-- Extracted information follows --

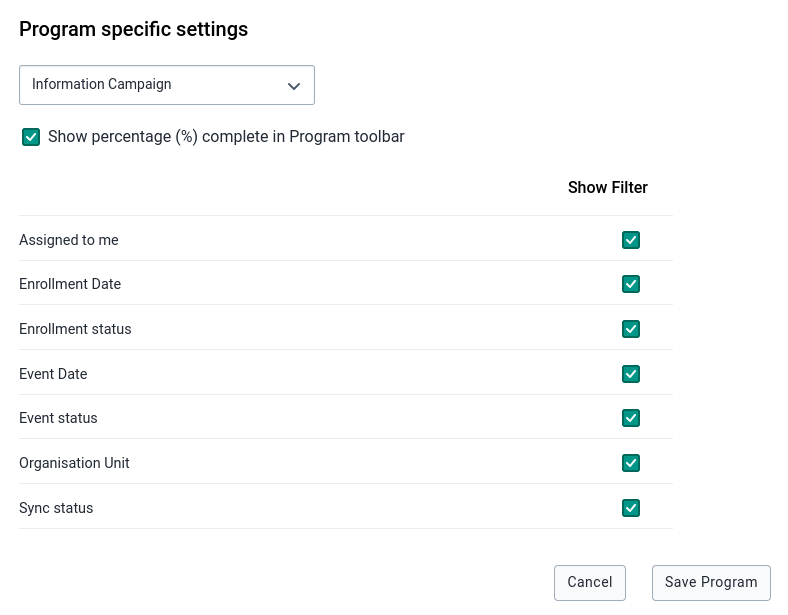
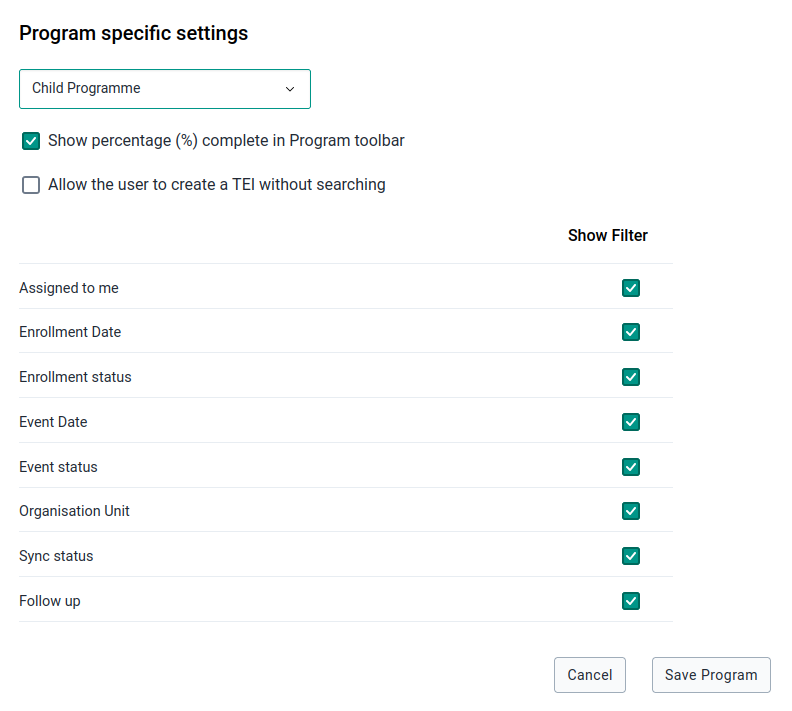
doc: update webapp documentation v2.2.0

diff --git a/content/capture-app/app-android-settings-configuration.md b/content/capture-app/app-android-settings-configuration.md
@@ -32,9 +32,22 @@ Once you have your Matomo instance ready you should get the URLs and the project
 
 ### Mobile configuration
 This section allows admin users to edit the SMS gateway ad result sender phone number.
+This configuration can be found in the Android app.
+- Click on Settings
+- Click on SMS Settings
+
+![](resources/images/capture-app-sms-settings.png){width=33%}
 
 ### Reserved values
 This will specify the number of values per TEI attribute reserved to download in the devices. By default, the Android App reserves 100 Ids, but it is possible to add or reduce this number.
+
+To find this configuration in the Android app:
+- Click on Settings
+- Click on Reserved Values
+- To refill them click on *Manage Reserved Values*
+
+![](resources/images/capture-app-reserved-values.png){width=33%}
+![](resources/images/capture-app-reserved-values-refill.png){width=33%}
 
 ### Encrypt device database
 This will force all the devices to store the database encrypted increasing the security level against data theft attacks.
@@ -52,7 +65,7 @@ This section allows to configure the possibility to take screenshots or screen s
 
 > **Warning**
 >
-> The DHIS2 Android App disables the possibiilty of taking screenshots (and capturing the screen from other apps) by default following security and privacy recommendations. Allowing screenshots might be useful for support and/or sharing purposes in same cases but make sure you understand the security and privacy implications of this setting before enabling it.
+> The DHIS2 Android App disables the possibility of taking screenshots (and capturing the screen from other apps) by default following security and privacy recommendations. Allowing screenshots might be useful for support and/or sharing purposes in same cases but make sure you understand the security and privacy implications of this setting before enabling it.
 
 ### Disable all settings
 By clicking this button, the user will remove all Android configuration settings. No configuration will be applied to the Android App (if this is the case, the sync parameters applied are the ones defined in the Android Capture app).
@@ -72,16 +85,15 @@ Data sync
 :	Admin users can choose how often the data will sync. e.g. Syncing data every 6 hours.
 
 ![](resources/images/capture-app-sync-global.png){width=33%}
+![](resources/images/capture-app-sync-global-app.png){width=33%}
 
 
-Use the new Tracker Importer
+Use the new Tracker Importer (**New 2.2**)
 :	Admin users can choose which tracker importer endpoint will be used.
 
 > **Warning**
 >
-> This option is only available if the Android Settings Webapp is used from version 2.37 DHIS2 API onwards.
-> 
-> It is recommended to use this new tracker importer in a testing environment. 
+> This option is only available if the Android Settings Webapp is used from version 2.38 DHIS2 API onwards.
 >
 > By default, the Android app uses the legacy tracker importer */api/trackedEntityInstances* but an admin can check this option and the importer introduced in 2.37 */api/tracker* endpoint will be used.
 >
@@ -227,13 +239,22 @@ This section allows to admin user to customize the filter and percentage complet
 
 - Click on *Add a Program Settings*, and a dialog will appear.
 - Click on the dropdown that will show a list of programs.
-- Clicking on a program will show the different filters to configure. The category combo filter depends on the category combo name. 
+- Clicking on a program will show the different filters to configure. The category combo filter depends on the category combo name.
 
 ![](resources/images/capture-app-appearance-program-specific.png){width=75%}
 
 If any specific settings have been saved, a table will summarize the particular configuration per program, and the options to edit or delete these settings. 
 
 ![](resources/images/capture-app-appearance-program-table.png){width=75%}
+
+The option "Show percentage (%) complete in Program toolbar" refers to: 
+![](resources/images/capture-app-appearance-programs-spinner.png){width=75%}
+
+**Search Tracked Entity (New 2.2)**
+
+Searching before entering a new TEI is mandatory to avoid possible duplicates, and the DHIS2 Android App has been designed as such. This new version gives the possibility to choose to keep this process or allow the user to create a TEI without searching first.
+By default, allowing the user to create a TEI without searching is disabled.
+
 
 
 ### Data set { #capture_app_android_settings_webapp_appearance_data }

-- Extracted information concluded --

#### Activity:
Search the data above for lines holding "database" and copy each of them.

#### Response area:
 ### Encrypt device database
 This will force all the devices to store the database encrypted increasing the security level against data theft attacks.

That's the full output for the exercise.